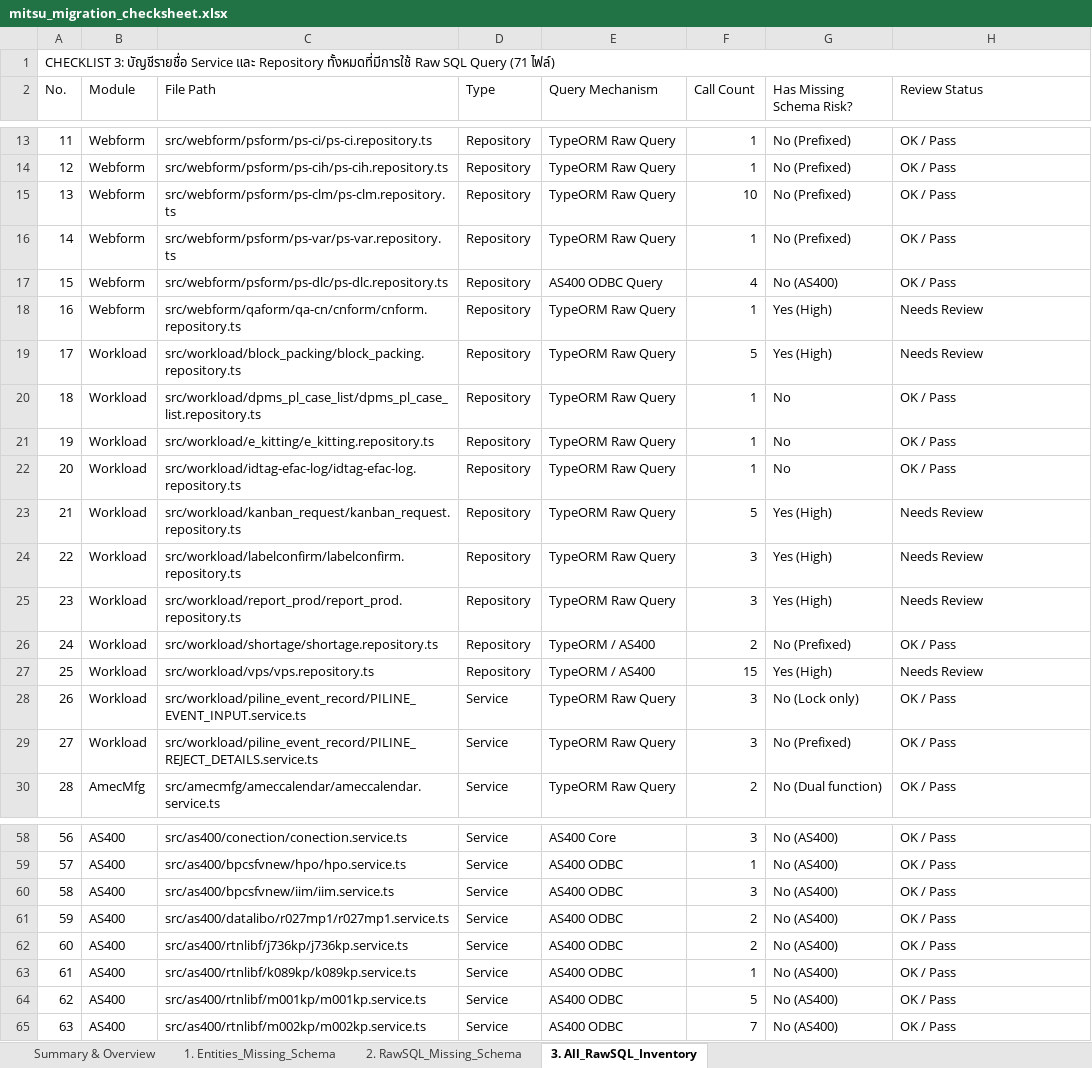
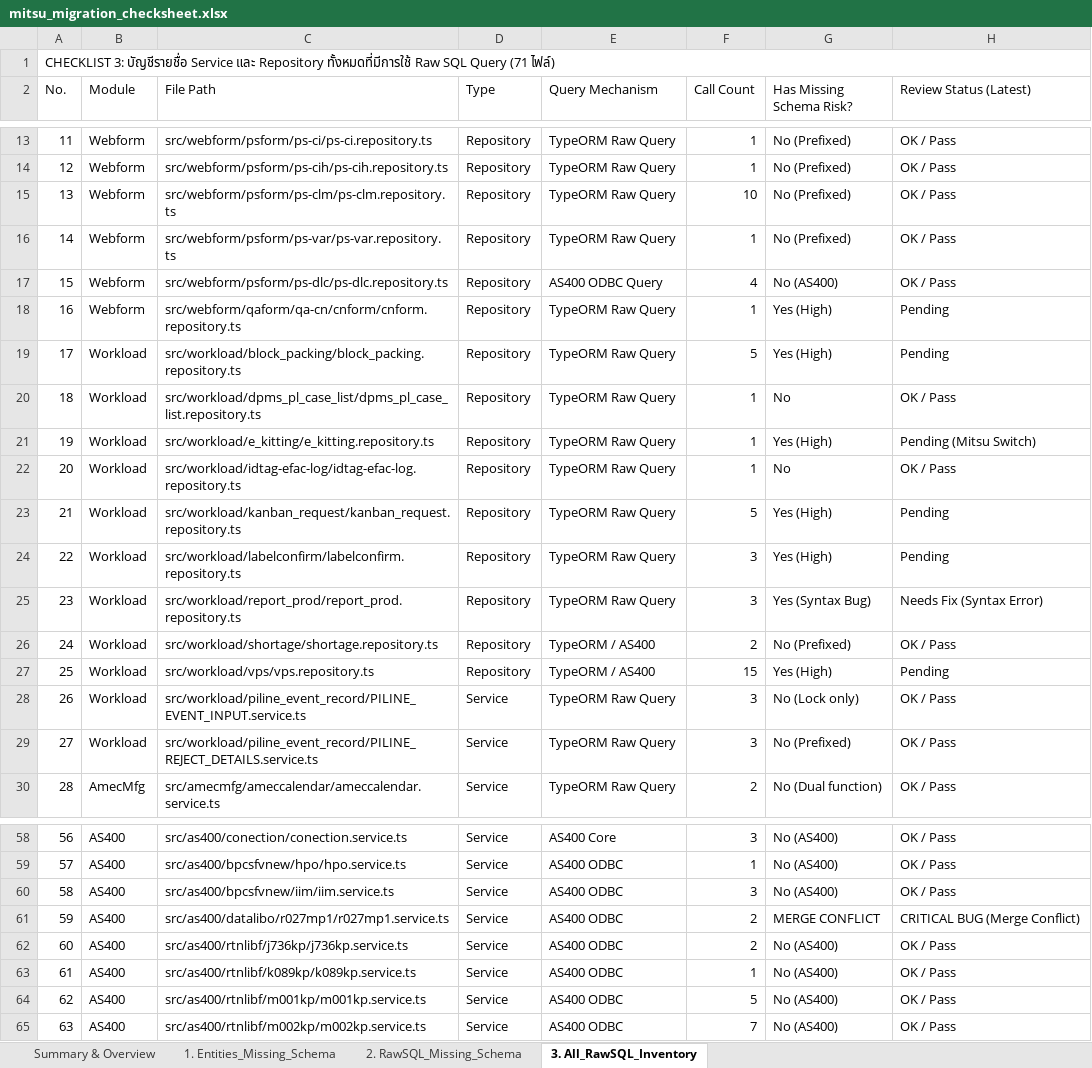
Before and after one commit to mconthelock/nestjs, an Excel workbook: mitsu_migration_checksheet.xlsx, sheet 3. All_RawSQL_Inventory, drawn as a sheet; only a part is shown, gaps mark what is left out; values as stored, in another font and other column widths than the file's, no cell formats; the diff covers the shown part only; the diff names each change by its address in the sheet, - before the commit and + after, or states it on an @@ line.

Commit message:
refactor: update SQL queries to use WEBFORM schema for consistency across repositories

```diff
--- a/mitsu_migration_checksheet.xlsx (sheet 3. All_RawSQL_Inventory)
+++ b/mitsu_migration_checksheet.xlsx (sheet 3. All_RawSQL_Inventory)
-H2: Review Status
+H2: Review Status (Latest)
-H18:H19 (Review Status (Latest)): Needs Review
+H18:H19 (Review Status (Latest)): Pending
-G21 (Has Missing Schema Risk?): No
+G21 (Has Missing Schema Risk?): Yes (High)
-H21 (Review Status (Latest)): OK / Pass
+H21 (Review Status (Latest)): Pending (Mitsu Switch)
-H23:H24 (Review Status (Latest)): Needs Review
+H23:H24 (Review Status (Latest)): Pending
-G25 (Has Missing Schema Risk?): Yes (High)
+G25 (Has Missing Schema Risk?): Yes (Syntax Bug)
-H25 (Review Status (Latest)): Needs Review
+H25 (Review Status (Latest)): Needs Fix (Syntax Error)
-H27 (Review Status (Latest)): Needs Review
+H27 (Review Status (Latest)): Pending
-G61 (Has Missing Schema Risk?): No (AS400)
+G61 (Has Missing Schema Risk?): MERGE CONFLICT
-H61 (Review Status (Latest)): OK / Pass
+H61 (Review Status (Latest)): CRITICAL BUG (Merge Conflict)
```
Also changed, not shown: 14 edited cells elsewhere in this sheet, sheet 2. RawSQL_Missing_Schema, sheet Summary & Overview, sheet 1. Entities_Missing_Schema, cell formats, hidden cells, 5 other files.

> TRY IT: The whole listing should be retyped word for word; none of its pictures belong in the copy.

> ANSWER TO THE EXERCISE:
Before and after one commit to mconthelock/nestjs, an Excel workbook: mitsu_migration_checksheet.xlsx, sheet 3. All_RawSQL_Inventory, drawn as a sheet; only a part is shown, gaps mark what is left out; values as stored, in another font and other column widths than the file's, no cell formats; the diff covers the shown part only; the diff names each change by its address in the sheet, - before the commit and + after, or states it on an @@ line.

Commit message:
refactor: update SQL queries to use WEBFORM schema for consistency across repositories

```diff
--- a/mitsu_migration_checksheet.xlsx (sheet 3. All_RawSQL_Inventory)
+++ b/mitsu_migration_checksheet.xlsx (sheet 3. All_RawSQL_Inventory)
-H2: Review Status
+H2: Review Status (Latest)
-H18:H19 (Review Status (Latest)): Needs Review
+H18:H19 (Review Status (Latest)): Pending
-G21 (Has Missing Schema Risk?): No
+G21 (Has Missing Schema Risk?): Yes (High)
-H21 (Review Status (Latest)): OK / Pass
+H21 (Review Status (Latest)): Pending (Mitsu Switch)
-H23:H24 (Review Status (Latest)): Needs Review
+H23:H24 (Review Status (Latest)): Pending
-G25 (Has Missing Schema Risk?): Yes (High)
+G25 (Has Missing Schema Risk?): Yes (Syntax Bug)
-H25 (Review Status (Latest)): Needs Review
+H25 (Review Status (Latest)): Needs Fix (Syntax Error)
-H27 (Review Status (Latest)): Needs Review
+H27 (Review Status (Latest)): Pending
-G61 (Has Missing Schema Risk?): No (AS400)
+G61 (Has Missing Schema Risk?): MERGE CONFLICT
-H61 (Review Status (Latest)): OK / Pass
+H61 (Review Status (Latest)): CRITICAL BUG (Merge Conflict)
```
Also changed, not shown: 14 edited cells elsewhere in this sheet, sheet 2. RawSQL_Missing_Schema, sheet Summary & Overview, sheet 1. Entities_Missing_Schema, cell formats, hidden cells, 5 other files.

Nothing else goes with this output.